DMSO [(CH3)2 S-O] is a water-white to straw-yellow-colored organic liquid. It is an oily substance with a smell of sulfur and a slightly bitter taste. In topical application, this simple, highly polar chemical compound has been found to alleviate ischemic damage in several experimental animal models.[5,6] In addition to an analgesic effect, the most important property of DMSO is the enhancement of percutaneous penetration.[7] When used in combination with other substances, DMSO facilitates diffusion through the stratum corneum of the skin, triggers the formation of deposits in the deeper layers of the subcutaneous tissue, and promotes transport into the local blood vessels.[8] Hence, dermatologists use it as a vehicle for other medications.

In pressure ulcer tissue, like any tissue in which inflammation occurs, repetitive ischemia-reperfusion episodes lead to the local formation of ROS. The main representatives of these radicals are the superoxide anion (O?2-), hydrogen peroxide (H2O2), and the hydroxyl radical (OH-). Since DMSO is known to be a hydroxyl-inactivating compound, it can be assumed that its beneficial effects on pressure ulcers are based upon this activity.
The purpose of this review was to evaluate the literature on the efficacy of DMSO in various concentrations on wound healing and as an anti-inflammatory drug administered by topical application to the skin.

Methods

A MEDLINE literature research was carried out covering the last 36 years (starting in 1966). At first, the search focused on studies involving DMSO by one specific disorder, e.g., pressure ulcers. However, this did not yield enough articles, so the domain was expanded. The following keywords were used: dimethyl sulfoxide, clinical dermatology, pharmacology and toxicology, bio-penetrator, the skin, hydroxyl radicals, ROS, scavengers, treatment of ulcers, and inflammation. In addition, the references of all articles retrieved were further examined. The same search was done in PUBMED and EMBASE-Excerpta Medica. A last extensive search strategy was used in the Cochrane Library by means of the Cochrane Controlled Trial Register and the Cochrane Database of Clinical Reviews. Finally, the Cochrane Skin Group and the Cochrane Wounds Group were explored. Abstracts were not selected. One unpublished study was selected because of its relevance to the topic of the present review.[4] Studies were only included if DMSO was applied locally on the diseased skin in conditions involving wound healing and/or inflammation or on healthy skin in order to determine its sensitivity to various DMSO concentrations. Research using experimental animals was excluded.

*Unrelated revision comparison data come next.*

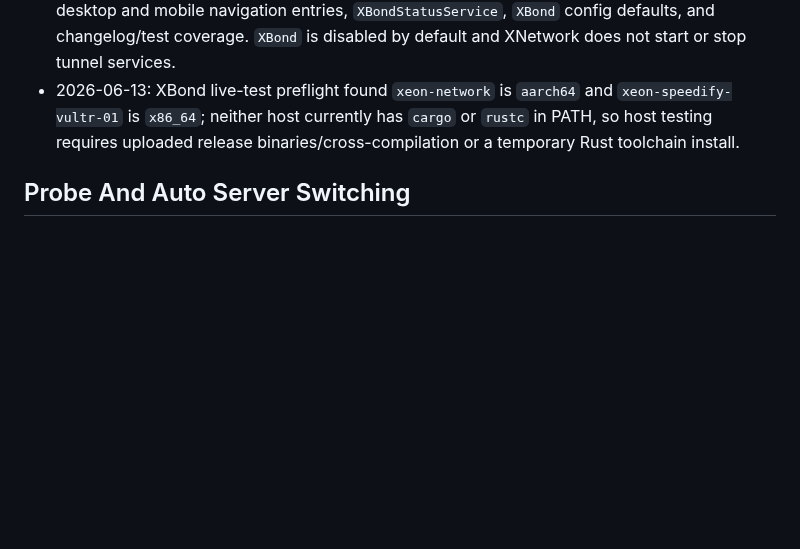
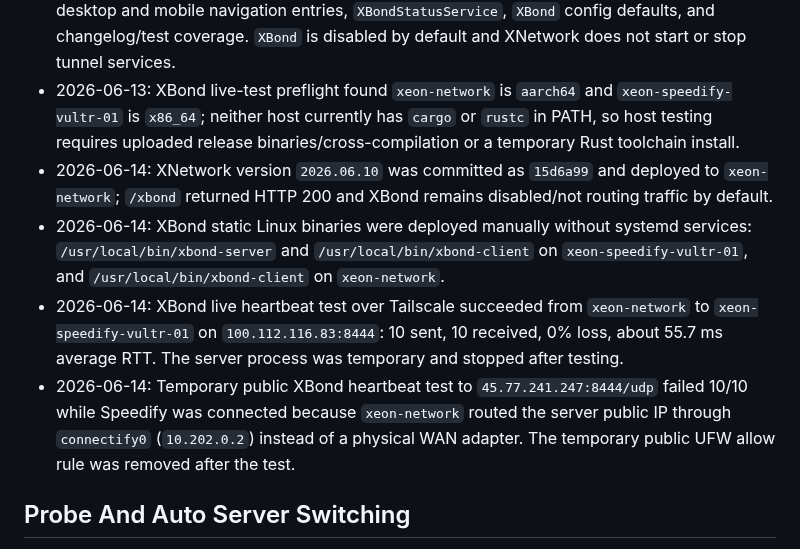
Before and after one commit to kaizendevsio/SpeedifyUi, a Markdown page: AGENTS.md, the part around the change. GitHub-like rendering; blank space fills up the shorter version.

Commit message:
Record XBond deployment test results

```diff
--- a/AGENTS.md
+++ b/AGENTS.md
@@ -71,6 +71,10 @@
 - 2026-06-13: `xbond-server` listens on UDP, requires a pre-shared key from the `XBOND_PSK` environment variable by default, decodes sealed frames, drops duplicates/late packets through `FrameReceiver`, and ACKs sealed heartbeat/control frames.
 - 2026-06-13: XNetwork version `2026.06.9` adds read-only XBond observability at `/xbond`, desktop and mobile navigation entries, `XBondStatusService`, `XBond` config defaults, and changelog/test coverage. `XBond` is disabled by default and XNetwork does not start or stop tunnel services.
 - 2026-06-13: XBond live-test preflight found `xeon-network` is `aarch64` and `xeon-speedify-vultr-01` is `x86_64`; neither host currently has `cargo` or `rustc` in PATH, so host testing requires uploaded release binaries/cross-compilation or a temporary Rust toolchain install.
+- 2026-06-14: XNetwork version `2026.06.10` was committed as `15d6a99` and deployed to `xeon-network`; `/xbond` returned HTTP 200 and XBond remains disabled/not routing traffic by default.
+- 2026-06-14: XBond static Linux binaries were deployed manually without systemd services: `/usr/local/bin/xbond-server` and `/usr/local/bin/xbond-client` on `xeon-speedify-vultr-01`, and `/usr/local/bin/xbond-client` on `xeon-network`.
+- 2026-06-14: XBond live heartbeat test over Tailscale succeeded from `xeon-network` to `xeon-speedify-vultr-01` on `100.112.116.83:8444`: 10 sent, 10 received, 0% loss, about 55.7 ms average RTT. The server process was temporary and stopped after testing.
+- 2026-06-14: Temporary public XBond heartbeat test to `45.77.241.247:8444/udp` failed 10/10 while Speedify was connected because `xeon-network` routed the server public IP through `connectify0` (`10.202.0.2`) instead of a physical WAN adapter. The temporary public UFW allow rule was removed after the test.
 
 ## Probe And Auto Server Switching
 - `SpeedifyProbeAgent` is a separate minimal API that scores Speedify servers from an external vantage point; deployed probe service has been `speedify-probe-agent` on VM `speedify-probe` with Tailscale IP `100.114.215.110` and API base `http://100.114.215.110:8090`.
```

Table 1 lists the criteria used, which were weighed by three independent reviewers with different backgrounds (dermatology, pharmacy, and physiotherapy and movement sciences). Detailed information about these criteria is presented in Appendix 1. The criteria are not listed according to the generally accepted principles of intervention research but based upon the more detailed four general dimensions proposed by Feinstein,[9] Bouter,[10] and Assendelft, et al.,[11] to describe the quality of scientific publications. These four dimensions are the external validity, the internal validity, the method of data presentation and data-analysis, and the good clinical practice dimension (GCP), which cover over 19 methodological criteria (A–S). Each criterion was given a weight, the sum of which determined the quality for each dimension. The score on each dimension revealed the value of each article on each of these dimensions. This system reveals both the strong and weak points of each of the presented studies.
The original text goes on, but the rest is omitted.